It’s hard to believe that Thanksgiving Day is next week, which also means that Christmas is right around the corner. The holiday season is upon us! In celebrating Thanksgiving, many people start sharing the things they are thankful at the beginning of the month. One thing that most of us can agree to be thankful for is the progress that has been made with the COVID-19 pandemic. The efforts that have gone into rapid testing and vaccine development, by medical expert reporting, have contributed to the positive progress toward somewhat normal living and going about our daily lives.
Two years ago, many of us were celebrating Thanksgiving alone or with just a few family members within our immediate family household. Last year, we dipped our toes into the sea of normalcy. The phrase ‘attitude of gratitude’ comes to mind as we prepare to gather with family and friends next week. There have been numerous research studies done on the benefits of gratitude and how it has a positive impact on our lives. The Georgia Department of Public Health sites a University of California at Berkley and a Harvard Health study in the article titled Give Thanks on Thanksgiving, which was published in 2018.

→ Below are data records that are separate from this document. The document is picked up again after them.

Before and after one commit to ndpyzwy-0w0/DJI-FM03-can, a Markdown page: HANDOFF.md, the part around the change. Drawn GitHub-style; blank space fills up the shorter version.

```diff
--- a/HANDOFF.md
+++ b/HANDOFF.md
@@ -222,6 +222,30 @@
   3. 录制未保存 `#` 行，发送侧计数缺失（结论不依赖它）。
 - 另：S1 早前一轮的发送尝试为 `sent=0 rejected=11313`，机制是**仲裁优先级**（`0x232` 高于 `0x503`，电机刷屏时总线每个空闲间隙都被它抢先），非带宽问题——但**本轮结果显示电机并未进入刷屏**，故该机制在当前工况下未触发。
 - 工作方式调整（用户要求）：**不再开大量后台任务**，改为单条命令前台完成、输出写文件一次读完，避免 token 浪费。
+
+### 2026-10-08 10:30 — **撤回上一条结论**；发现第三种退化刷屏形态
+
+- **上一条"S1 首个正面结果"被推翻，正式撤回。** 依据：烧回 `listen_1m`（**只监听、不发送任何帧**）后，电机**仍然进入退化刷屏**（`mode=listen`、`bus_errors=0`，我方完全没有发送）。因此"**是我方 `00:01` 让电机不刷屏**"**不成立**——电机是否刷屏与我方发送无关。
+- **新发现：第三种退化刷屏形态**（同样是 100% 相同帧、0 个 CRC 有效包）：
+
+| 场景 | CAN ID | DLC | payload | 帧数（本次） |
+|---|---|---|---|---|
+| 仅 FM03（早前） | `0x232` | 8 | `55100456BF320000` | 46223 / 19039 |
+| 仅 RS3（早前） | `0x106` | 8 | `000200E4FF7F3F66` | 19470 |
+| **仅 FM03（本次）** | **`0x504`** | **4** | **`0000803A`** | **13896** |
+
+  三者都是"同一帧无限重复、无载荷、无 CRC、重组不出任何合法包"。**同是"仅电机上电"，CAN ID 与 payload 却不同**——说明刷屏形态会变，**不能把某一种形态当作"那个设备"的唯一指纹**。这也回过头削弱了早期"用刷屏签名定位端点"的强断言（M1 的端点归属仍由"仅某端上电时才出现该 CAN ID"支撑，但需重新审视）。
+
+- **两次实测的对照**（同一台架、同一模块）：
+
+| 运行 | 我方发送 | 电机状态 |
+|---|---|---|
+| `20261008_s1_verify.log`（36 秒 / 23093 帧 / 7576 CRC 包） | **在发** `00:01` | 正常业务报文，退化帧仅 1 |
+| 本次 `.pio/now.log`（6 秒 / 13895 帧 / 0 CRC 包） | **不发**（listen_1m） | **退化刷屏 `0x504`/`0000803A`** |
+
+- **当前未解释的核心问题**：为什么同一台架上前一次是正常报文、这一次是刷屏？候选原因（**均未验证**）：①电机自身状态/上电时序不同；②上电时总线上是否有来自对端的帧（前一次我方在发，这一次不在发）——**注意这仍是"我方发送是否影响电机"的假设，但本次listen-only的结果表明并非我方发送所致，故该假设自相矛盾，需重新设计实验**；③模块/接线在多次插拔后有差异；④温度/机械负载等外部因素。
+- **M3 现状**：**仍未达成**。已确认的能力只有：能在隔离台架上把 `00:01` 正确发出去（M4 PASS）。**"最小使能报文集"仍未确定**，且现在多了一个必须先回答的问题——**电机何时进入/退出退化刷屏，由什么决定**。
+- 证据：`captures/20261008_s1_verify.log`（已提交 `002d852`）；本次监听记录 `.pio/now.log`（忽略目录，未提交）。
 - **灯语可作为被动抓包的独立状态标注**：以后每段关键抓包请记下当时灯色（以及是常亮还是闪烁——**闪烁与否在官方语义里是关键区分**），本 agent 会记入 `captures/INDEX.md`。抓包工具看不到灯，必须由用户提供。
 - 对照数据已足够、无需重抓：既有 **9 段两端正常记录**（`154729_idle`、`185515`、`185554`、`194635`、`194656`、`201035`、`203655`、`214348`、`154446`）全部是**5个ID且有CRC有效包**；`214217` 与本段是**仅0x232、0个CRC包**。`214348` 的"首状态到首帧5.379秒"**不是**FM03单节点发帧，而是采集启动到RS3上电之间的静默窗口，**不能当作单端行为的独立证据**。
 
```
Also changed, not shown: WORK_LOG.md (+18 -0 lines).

“Gratitude forces us to focus on things and people outside of ourselves that make us happy right now, not things we only hope for. According to the University of California at Berkeley, writing a letter of gratitude to someone, for example, whether you send it or not, makes us happier and less depressed, not only momentarily, but over an extended period of time. It’s believed that this one act helps you become more thankful in your daily life, so you look for ways to be grateful, rather than the opposite. This makes you more satisfied and happier, longer.”